Some have questioned whether every radiology resident should have in mind the goal of pursuing leadership in one way or another. Canon contends the answer is “no,” noting that leadership isn’t for everyone.

However, she thinks leadership training should be more inclusive, not reserved only for those who aspire to be academic chairs or practice leaders. Her rationale: A hefty portion of leadership development is personal development, which makes for better communicators and team members.

Bad behavior brings bye-bye.

More than a few institutions used to tolerate all sorts of bad manners in their leaders—testiness, arrogance, condescension, you name it—as long as said leaders seemed effective “on paper.”

“Ten years ago, if a leader was acting this way, nothing happened,” Davenport says. “Now it’s a cause to be asked to leave” the leadership position, at least, if not the institution itself.

Long-lasting good can come of short-term struggles to lead well.

Leaders who fail to effectively lead often tend to focus too much on their own performance, Canon says, speaking
from her own work experience as well as her time with the Radiology Leadership Institute. This mis-aiming of attention sometimes manifests as a lack of “emotional intelligence,” particularly an inability to empathize.

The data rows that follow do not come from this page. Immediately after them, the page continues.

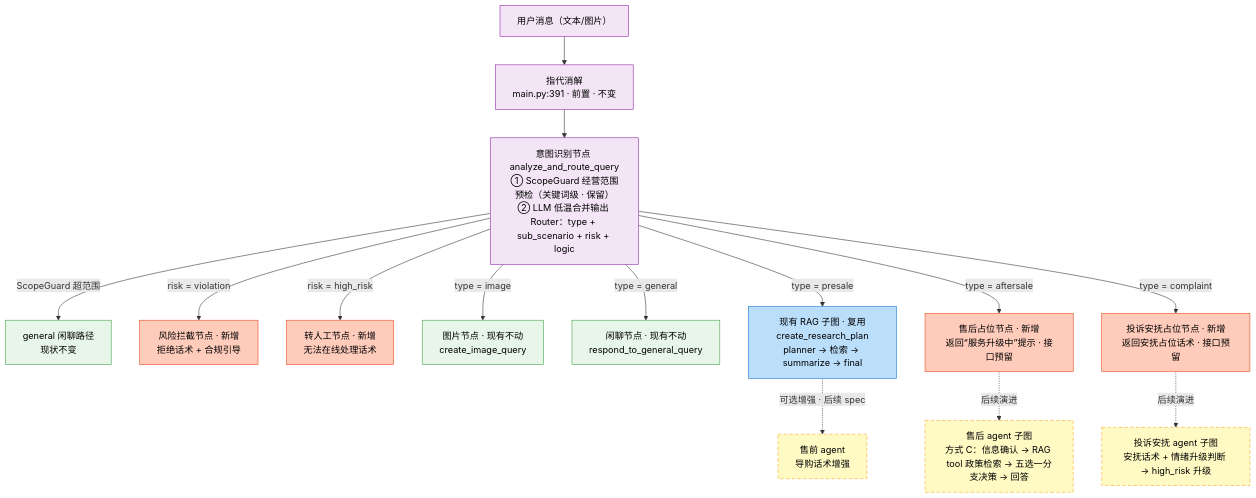
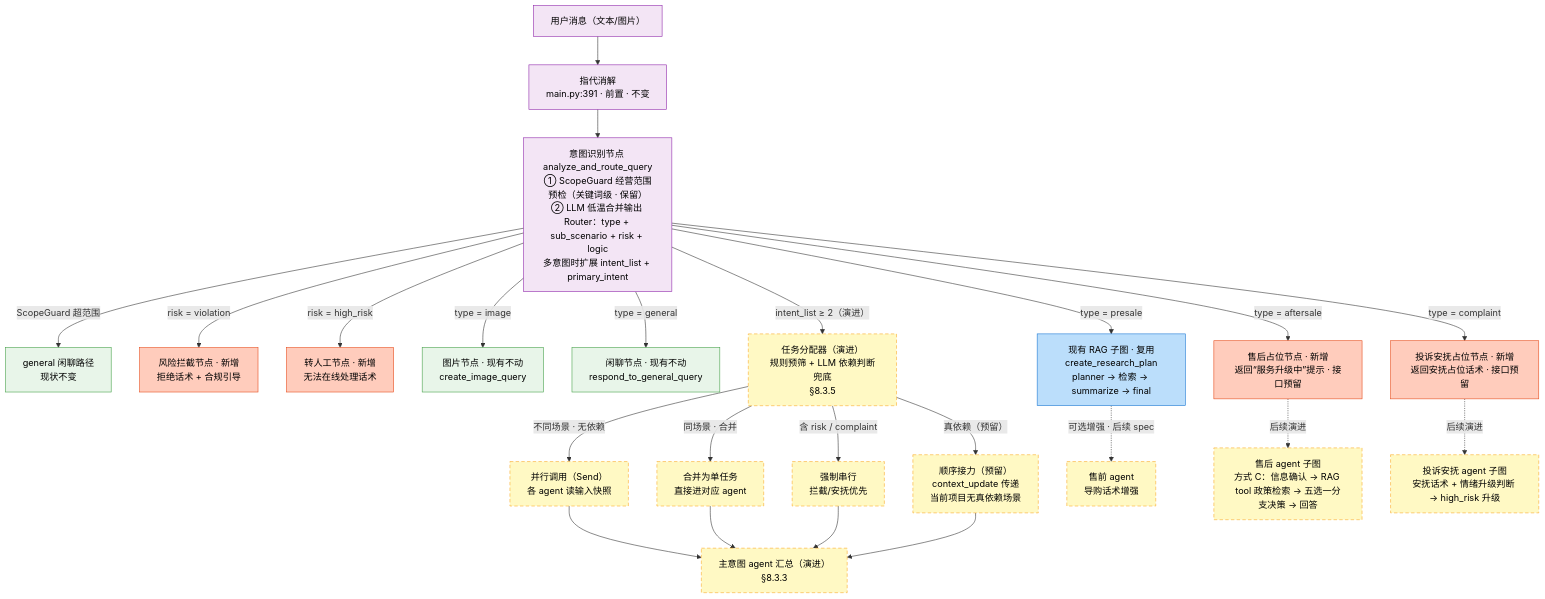
Before and after one commit to blowt16/SmartCS-Agent: the diagram in docs/spec_plan/SPEC_INTENT_RECOGNITION_OPTIMIZATION.md, drawn with Mermaid. The commit also changed other lines of this file, not shown here.

Commit message:
docs: 意图识别 spec 目标架构图更新——加入任务分配器与多意图演进路径

````diff
--- a/docs/spec_plan/SPEC_INTENT_RECOGNITION_OPTIMIZATION.md
+++ b/docs/spec_plan/SPEC_INTENT_RECOGNITION_OPTIMIZATION.md
@@ -143,30 +143,41 @@
 ```mermaid
 graph TD
     U["用户消息（文本/图片）"] --> PR["指代消解<br/>main.py:391 · 前置 · 不变"]
-    PR --> R["意图识别节点 analyze_and_route_query<br/>① ScopeGuard 经营范围预检（关键词级 · 保留）<br/>② LLM 低温合并输出 Router：type + sub_scenario + risk + logic"]
+    PR --> R["意图识别节点 analyze_and_route_query<br/>① ScopeGuard 经营范围预检（关键词级 · 保留）<br/>② LLM 低温合并输出 Router：type + sub_scenario + risk + logic<br/>多意图时扩展 intent_list + primary_intent"]
 
     R -->|"ScopeGuard 超范围"| G1["general 闲聊路径<br/>现状不变"]
     R -->|"risk = violation"| N1["风险拦截节点 · 新增<br/>拒绝话术 + 合规引导"]
     R -->|"risk = high_risk"| N2["转人工节点 · 新增<br/>无法在线处理话术"]
     R -->|"type = image"| N3["图片节点 · 现有不动<br/>create_image_query"]
     R -->|"type = general"| N4["闲聊节点 · 现有不动<br/>respond_to_general_query"]
     R -->|"type = presale"| N5["现有 RAG 子图 · 复用<br/>create_research_plan<br/>planner → 检索 → summarize → final"]
     R -->|"type = aftersale"| N6["售后占位节点 · 新增<br/>返回“服务升级中”提示 · 接口预留"]
     R -->|"type = complaint"| N7["投诉安抚占位节点 · 新增<br/>返回安抚占位话术 · 接口预留"]
+
+    R -->|"intent_list ≥ 2（演进）"| D["任务分配器（演进）<br/>规则预筛 + LLM 依赖判断兜底<br/>§8.3.5"]
+    D -->|"不同场景 · 无依赖"| P["并行调用（Send）<br/>各 agent 读输入快照"]
+    D -->|"同场景 · 合并"| M1["合并为单任务<br/>直接进对应 agent"]
+    D -->|"含 risk / complaint"| S2["强制串行<br/>拦截/安抚优先"]
+    D -->|"真依赖（预留）"| S1["顺序接力（预留）<br/>context_update 传递<br/>当前项目无真依赖场景"]
+
+    P --> M["主意图 agent 汇总（演进）<br/>§8.3.3"]
+    M1 --> M
+    S2 --> M
+    S1 --> M
 
     N5 -.->|"可选增强 · 后续 spec"| A3["售前 agent<br/>导购话术增强"]
     N6 -.->|"后续演进"| A1["售后 agent 子图<br/>方式 C：信息确认 → RAG tool 政策检索 → 五选一分支决策 → 回答"]
     N7 -.->|"后续演进"| A2["投诉安抚 agent 子图<br/>安抚话术 + 情绪升级判断 → high_risk 升级"]
 
     classDef input fill:#f3e5f5,stroke:#8e24aa,color:#000;
     classDef keep fill:#e8f5e9,stroke:#43a047,color:#000;
     classDef reuse fill:#bbdefb,stroke:#1976d2,color:#000;
     classDef new fill:#ffccbc,stroke:#e64a19,color:#000;
     classDef future fill:#fff9c4,stroke:#f9a825,color:#000,stroke-dasharray: 6 4;
 
     class U,PR,R input;
     class G1,N3,N4 keep;
     class N5 reuse;
     class N1,N2,N6,N7 new;
-    class A1,A2,A3 future;
+    class D,P,M,M1,S1,S2,A1,A2,A3 future;
 ```
````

However, she says, all leaders—even the best ones—struggle on occasion. In fact, Canon says, “if a leader consistently demonstrates confidence with no apparent struggle, there is likely more going on.”

Meanwhile some leaders recoil from admitting mistakes or acknowledging disappointing results in projects and initiatives, which only makes it harder for teams to get past trouble spots. “We need to accept that it happens, and if something went wrong or didn’t work, at least we learned from it,” Wald says. “Effective leaders take that knowledge into what they do going forward.”

To lead is to accept that you may take the blame, deserved or not, for missed goals.

When a leader is ousted for apparent cause, many will see the action as a sign of failure. However, Davenport
points out, the individual may not be at fault. Rather, the cause could be a cultural mismatch between the leader
and the radiology practice or hospital. Or goals set by the institution or practice may not align with those believed by the leader to be attainable under his or her guidance.

Another possible culprit: a lack of understanding among practice or hospital management as to the qualities that particular imaging provider requires in a leader.

On the flip side, responsibility for a leadership failure can rest on the shoulders of that individual—even if he or she exhibits trust, selflessness, flexibility and many of the other traits now associated with great leadership.

According to Davenport, the disconnect between the typical path leaders follow to the top and what is needed for effective leadership is a likely contributor to failure—within and outside the radiology realm.

“Most of the time, at least in academic careers, all success is dependent on personal experience and achievement—for example, high grades, first author of a publication, etc.,” Davenport says. “However, this type of success, personal success, does not make a successful leader. Being able to work for the greater good and as part of a team—those are the building blocks and will remain so” for the foreseeable future.

It can never hurt to listen before leading or to put organization before self.

In the Davenport-Dunnick paper published by RadioGraphics, the bulk of which is an interview of the latter by the former, Davenport asks what advice Dunnick would give others who are recruiting a new leader. Two things, Dunnick says.

“First, I would ensure that the leader is a good listener,” Dunnick replies, in part. “The people who do the work will know much more about what they are doing than the leader will. Leaders should avoid thinking they know more than others or know all the answers.”

Second, the organization should look for leaders who value the organization above themselves.

“Beware of leaders who seek the position for personal gain,” Dunnick warns. “Instead, look for those who are seeking to improve the organization, the field and the people they serve. Physician-leaders must place their patients and their organization first.”